#1 3 years ago

Some people don't have it. Me ~ I'm currently in recovery. I'd buy anything up to a point if the price was right. I have friends who (thought/think) like me who have multiple rotted out B and C list games that they'll restore in the "not too distant future" and when you ask when they bought them, you'll get answers like, "oh, 10 or 15 years ago, I dunno...
When I first got into pinball, I'd get this feeling that I was the luckiest guy in the world to be the 1st person to respond to and look at some dog of a pin that had been sitting down some basement for 20 years. Every time I'd go see some Craigslist laugher I thought I'd never get a chance to see another one and feel some self-made pressure to buy.

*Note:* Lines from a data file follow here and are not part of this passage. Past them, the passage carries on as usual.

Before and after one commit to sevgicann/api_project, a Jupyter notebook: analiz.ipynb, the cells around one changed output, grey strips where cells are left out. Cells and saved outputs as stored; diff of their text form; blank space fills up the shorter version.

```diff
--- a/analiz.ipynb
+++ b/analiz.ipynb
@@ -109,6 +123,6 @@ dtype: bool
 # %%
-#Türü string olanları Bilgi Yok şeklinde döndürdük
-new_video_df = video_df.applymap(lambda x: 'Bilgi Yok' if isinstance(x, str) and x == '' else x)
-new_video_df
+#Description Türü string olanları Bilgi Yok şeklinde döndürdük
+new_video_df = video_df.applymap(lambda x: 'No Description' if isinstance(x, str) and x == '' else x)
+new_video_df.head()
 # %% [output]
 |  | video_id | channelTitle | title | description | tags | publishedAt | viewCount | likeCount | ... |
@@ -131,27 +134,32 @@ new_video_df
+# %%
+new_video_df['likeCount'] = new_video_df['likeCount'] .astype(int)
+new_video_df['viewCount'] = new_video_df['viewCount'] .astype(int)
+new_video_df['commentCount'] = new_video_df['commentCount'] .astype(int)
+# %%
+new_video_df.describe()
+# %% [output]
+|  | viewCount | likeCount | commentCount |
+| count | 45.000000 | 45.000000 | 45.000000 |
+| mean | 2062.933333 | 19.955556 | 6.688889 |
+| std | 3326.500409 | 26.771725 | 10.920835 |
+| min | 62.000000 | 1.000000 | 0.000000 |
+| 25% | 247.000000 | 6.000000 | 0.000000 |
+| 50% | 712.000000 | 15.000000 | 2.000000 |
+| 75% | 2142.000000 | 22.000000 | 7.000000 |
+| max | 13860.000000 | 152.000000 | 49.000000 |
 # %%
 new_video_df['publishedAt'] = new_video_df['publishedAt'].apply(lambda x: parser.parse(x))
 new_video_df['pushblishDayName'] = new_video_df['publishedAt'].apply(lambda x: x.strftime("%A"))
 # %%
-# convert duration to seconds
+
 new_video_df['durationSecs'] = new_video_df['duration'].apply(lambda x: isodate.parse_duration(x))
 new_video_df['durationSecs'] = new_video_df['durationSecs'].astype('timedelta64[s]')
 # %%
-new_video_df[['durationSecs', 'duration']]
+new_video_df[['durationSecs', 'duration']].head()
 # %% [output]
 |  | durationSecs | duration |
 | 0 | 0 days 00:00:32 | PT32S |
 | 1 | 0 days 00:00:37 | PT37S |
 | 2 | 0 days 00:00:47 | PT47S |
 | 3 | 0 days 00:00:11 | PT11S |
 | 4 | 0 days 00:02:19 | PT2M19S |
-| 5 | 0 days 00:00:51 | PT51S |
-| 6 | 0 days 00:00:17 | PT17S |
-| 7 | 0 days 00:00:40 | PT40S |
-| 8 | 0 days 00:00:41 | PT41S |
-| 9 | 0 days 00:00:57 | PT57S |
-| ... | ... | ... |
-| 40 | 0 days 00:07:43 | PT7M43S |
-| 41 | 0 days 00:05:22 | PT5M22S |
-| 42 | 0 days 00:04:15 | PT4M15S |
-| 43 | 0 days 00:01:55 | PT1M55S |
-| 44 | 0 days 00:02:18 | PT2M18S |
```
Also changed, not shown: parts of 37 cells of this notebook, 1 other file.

Like yesterday, I go to look at a Genie that the seller described as being in "good" condition for $500. Turns out it had water damage everywhere. The transformer was just a block of rust. You could tell it must of been homeless at some point and spent some time in Tarp City, USA. But I still, STILL, thought about grabbing it and I already have a real nice Genie at home now!
The older I get, the more sure I am: the the best deals in life are the deals you don't make and just walk away from.
We all post pictures of the games we own now with loads of before & after pics, crow about our latest pickup and make the restoration seem almost easy. How about posting picks of games you walked away from or just the details and how much time & money you would've wasted.
It might just give us all some strength to turn and run, and who knows, it could even help bring down these insane prices.

#2 3 years ago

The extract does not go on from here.